**WHAT YOU WILL DO**
Return, from the material below, each line in which the word "class" is present.

**DATASET EXTRACT**
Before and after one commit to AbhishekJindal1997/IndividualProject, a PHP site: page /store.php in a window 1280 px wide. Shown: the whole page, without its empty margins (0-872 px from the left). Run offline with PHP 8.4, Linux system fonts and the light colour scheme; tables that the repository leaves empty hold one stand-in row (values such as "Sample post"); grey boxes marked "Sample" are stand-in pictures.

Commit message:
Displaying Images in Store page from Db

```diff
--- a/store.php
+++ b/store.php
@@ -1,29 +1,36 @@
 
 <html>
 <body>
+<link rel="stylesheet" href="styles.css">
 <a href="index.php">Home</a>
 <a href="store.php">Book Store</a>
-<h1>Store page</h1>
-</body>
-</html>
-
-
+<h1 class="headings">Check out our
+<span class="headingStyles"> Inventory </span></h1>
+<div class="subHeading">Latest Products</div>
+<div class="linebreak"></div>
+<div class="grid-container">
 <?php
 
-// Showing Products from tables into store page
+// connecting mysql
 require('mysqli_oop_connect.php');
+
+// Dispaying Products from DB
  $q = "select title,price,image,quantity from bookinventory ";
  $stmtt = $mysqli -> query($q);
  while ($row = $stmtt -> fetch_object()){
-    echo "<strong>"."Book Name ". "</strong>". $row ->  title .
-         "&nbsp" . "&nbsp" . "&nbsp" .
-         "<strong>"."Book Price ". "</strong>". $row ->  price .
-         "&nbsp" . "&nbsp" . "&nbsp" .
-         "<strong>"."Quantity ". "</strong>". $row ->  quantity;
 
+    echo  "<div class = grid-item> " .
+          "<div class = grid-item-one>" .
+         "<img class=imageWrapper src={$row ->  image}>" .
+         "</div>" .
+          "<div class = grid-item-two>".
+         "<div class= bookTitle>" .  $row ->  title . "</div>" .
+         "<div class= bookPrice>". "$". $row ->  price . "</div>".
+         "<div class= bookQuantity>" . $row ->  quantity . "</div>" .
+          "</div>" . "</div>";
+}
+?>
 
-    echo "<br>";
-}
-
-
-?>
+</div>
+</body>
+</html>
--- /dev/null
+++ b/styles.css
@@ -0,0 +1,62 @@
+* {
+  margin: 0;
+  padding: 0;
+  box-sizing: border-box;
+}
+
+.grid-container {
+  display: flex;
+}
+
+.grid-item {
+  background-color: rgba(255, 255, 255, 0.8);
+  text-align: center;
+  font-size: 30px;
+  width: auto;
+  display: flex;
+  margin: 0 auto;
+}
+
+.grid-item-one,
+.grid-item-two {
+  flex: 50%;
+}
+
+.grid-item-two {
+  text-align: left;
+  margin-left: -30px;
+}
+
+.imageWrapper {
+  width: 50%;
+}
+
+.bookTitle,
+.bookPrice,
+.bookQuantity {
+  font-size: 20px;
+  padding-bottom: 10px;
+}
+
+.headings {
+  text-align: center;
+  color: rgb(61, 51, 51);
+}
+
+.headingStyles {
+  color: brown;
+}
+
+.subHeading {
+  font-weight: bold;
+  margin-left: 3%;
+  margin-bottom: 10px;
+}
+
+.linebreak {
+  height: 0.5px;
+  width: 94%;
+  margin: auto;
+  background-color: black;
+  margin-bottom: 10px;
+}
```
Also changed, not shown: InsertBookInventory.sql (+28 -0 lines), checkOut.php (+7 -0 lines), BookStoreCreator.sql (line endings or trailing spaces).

**ANSWER TO THIS TASK**
+<h1 class="headings">Check out our
+<span class="headingStyles"> Inventory </span></h1>
+<div class="subHeading">Latest Products</div>
+<div class="linebreak"></div>
+<div class="grid-container">
+    echo  "<div class = grid-item> " .
+          "<div class = grid-item-one>" .
+         "<img class=imageWrapper src={$row ->  image}>" .
+          "<div class = grid-item-two>".
+         "<div class= bookTitle>" .  $row ->  title . "</div>" .
+         "<div class= bookPrice>". "$". $row ->  price . "</div>".
+         "<div class= bookQuantity>" . $row ->  quantity . "</div>" .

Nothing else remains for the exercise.